Please report every line from the material that contains the word "left".

> **GIVEN INFORMATION**:
________

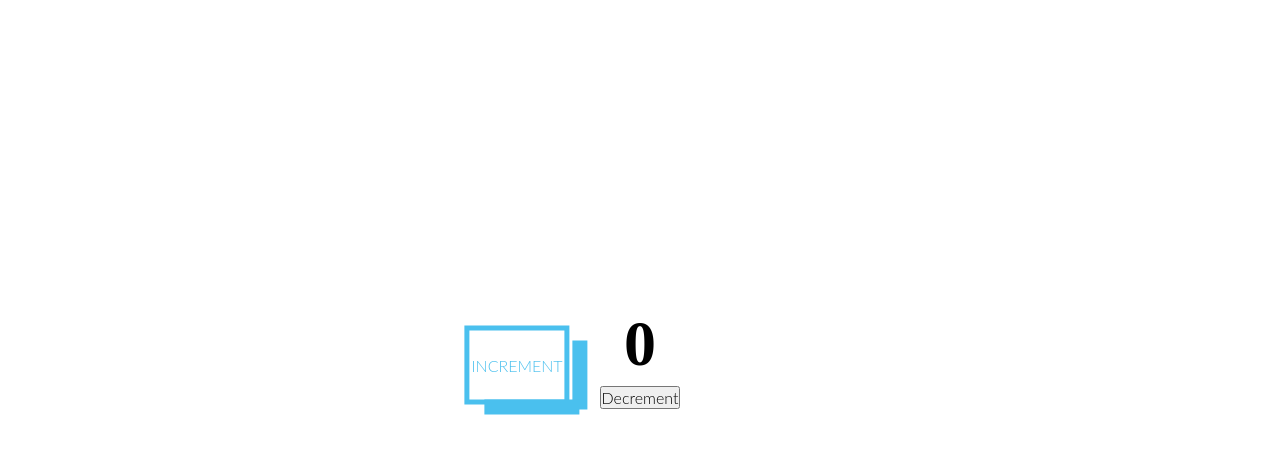
Repository: Ellisvelandia/react_introduction_test
Page: /
The author's editor kept a copy of each file at every save. The page is drawn from the files as they stood at one save, then again after the next save.
The browser window is 1280 px wide. The pictures show the whole page.
The project was rebuilt for these pictures with package versions that can differ from the ones it lists, and the page was loaded fresh each time. Also part of the build but not shown: src/index.css.

Above is the page before, as saved 2022-08-15 20:11:13.

### src/App.js
import "./App.scss";
import React, { useState } from "react";

const App = () => {
  const [num, changeNum] = useState(0);

  const incrementNum = () => {
    changeNum(num + 2);
  };

  const decrementNum = () => {
    if (num - 1 < 0) {
      alert(`you can't decrease than 0`);
    } else {
      changeNum(num - 2);
    }
  };

  return (
    <>
      <div className="container">
        <h1>{num}</h1>
        <button className="button_I" onClick={incrementNum}>Increment</button>
        <button className="button_D" onClick={decrementNum}>Decrement</button>
      </div>
    </>
  );
};

export default App;

### src/App.scss
* {
  margin: 0;
  padding: 0;
  box-sizing: border-box;
}

body {
  width: 100%;
  height: 100vh;
  display: flex;
  justify-content: center;
  align-items: center;
  flex-direction: column;
}

.container {
  align-self: center;
}

h1 {
  text-align: center;
  font-size: 4rem;
}

button {
  font-size: 1rem;
  margin: 5px;
  font-family: "Lato", sans-serif;
  font-weight: 300;
}


.button_I {
  position: absolute;
  left: 40%;
  top: 50%;
  transform: translateX(-50%) translateY(-50%);

  background: #fff;
  max-width: 120px;
  padding: 25px 2px;

  border: 5px solid #4ac0ee;
  color: #4ac0ee;
  text-transform: uppercase;
  text-align: center;

  z-index: 2;
  transition: all 0.15s 0.15s ease-out;

  &:after,
  &:before {
    position: absolute;
    width: 100%;
    max-width: 100%;
    top: 100%;
    left: 0;
    bottom: -10px;
    content: "";
    z-index: 1;
    transition: all 0.15s 0.15s ease-out;
  }

  &:before {
    background: #4ac0ee;
    top: 10px;
    left: 103px;
    height: 100%;
    width: 15px;
  }

  &:after {
    width: 100%;
    background: #4ac0ee;
    right: 0px;
    left: 15px;
    height: 15px;
  }

  &:hover {
    background: #4ac0ee;
    color: #fff;
    margin-left: -7.5px;
    margin-bottom: -7.5px;

    &:after,
    &:before {
      top: 100%;
      left: 0;
      bottom: 0px;
    }

    &:before {
      top: 0px;
      left: 0px;
      width: 0px;
    }

    &:after {
      right: 0px;
      left: 0px;
      height: 0px;
    }
  }
}

Loaded but not shown: public/index.html (common file); src/index.js (common file); src/reportWebVitals.js (common file)

After the next save:
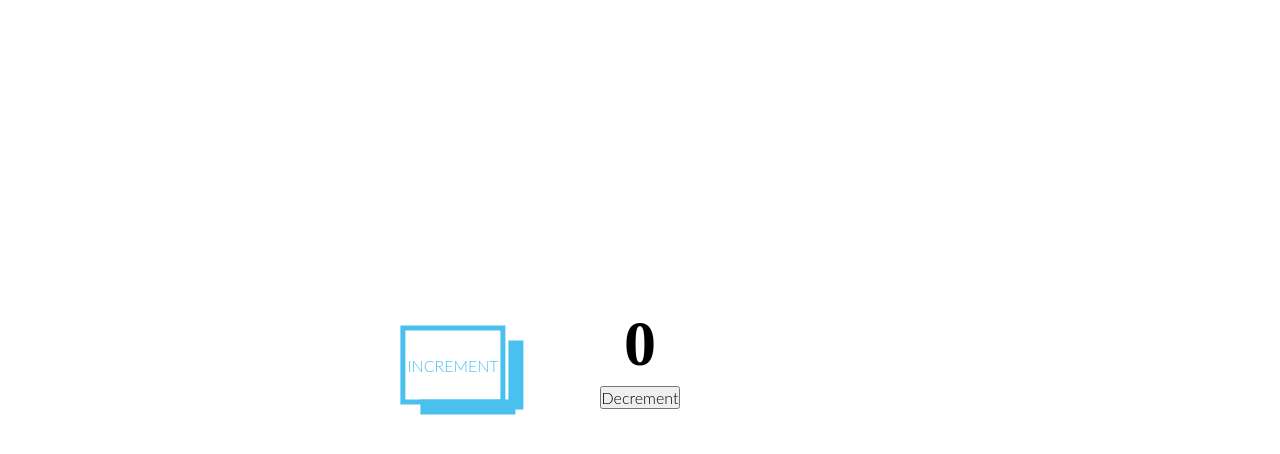
Saved 11 s later.
--- a/src/App.scss
+++ b/src/App.scss
@@ -32,7 +32,7 @@ button {
 
 .button_I {
   position: absolute;
-  left: 40%;
+  left: 35%;
   top: 50%;
   transform: translateX(-50%) translateY(-50%);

________

> **RESULT**:
  left: 40%;
    left: 0;
    left: 103px;
    left: 15px;
    margin-left: -7.5px;
      left: 0;
      left: 0px;
      left: 0px;
-  left: 40%;
+  left: 35%;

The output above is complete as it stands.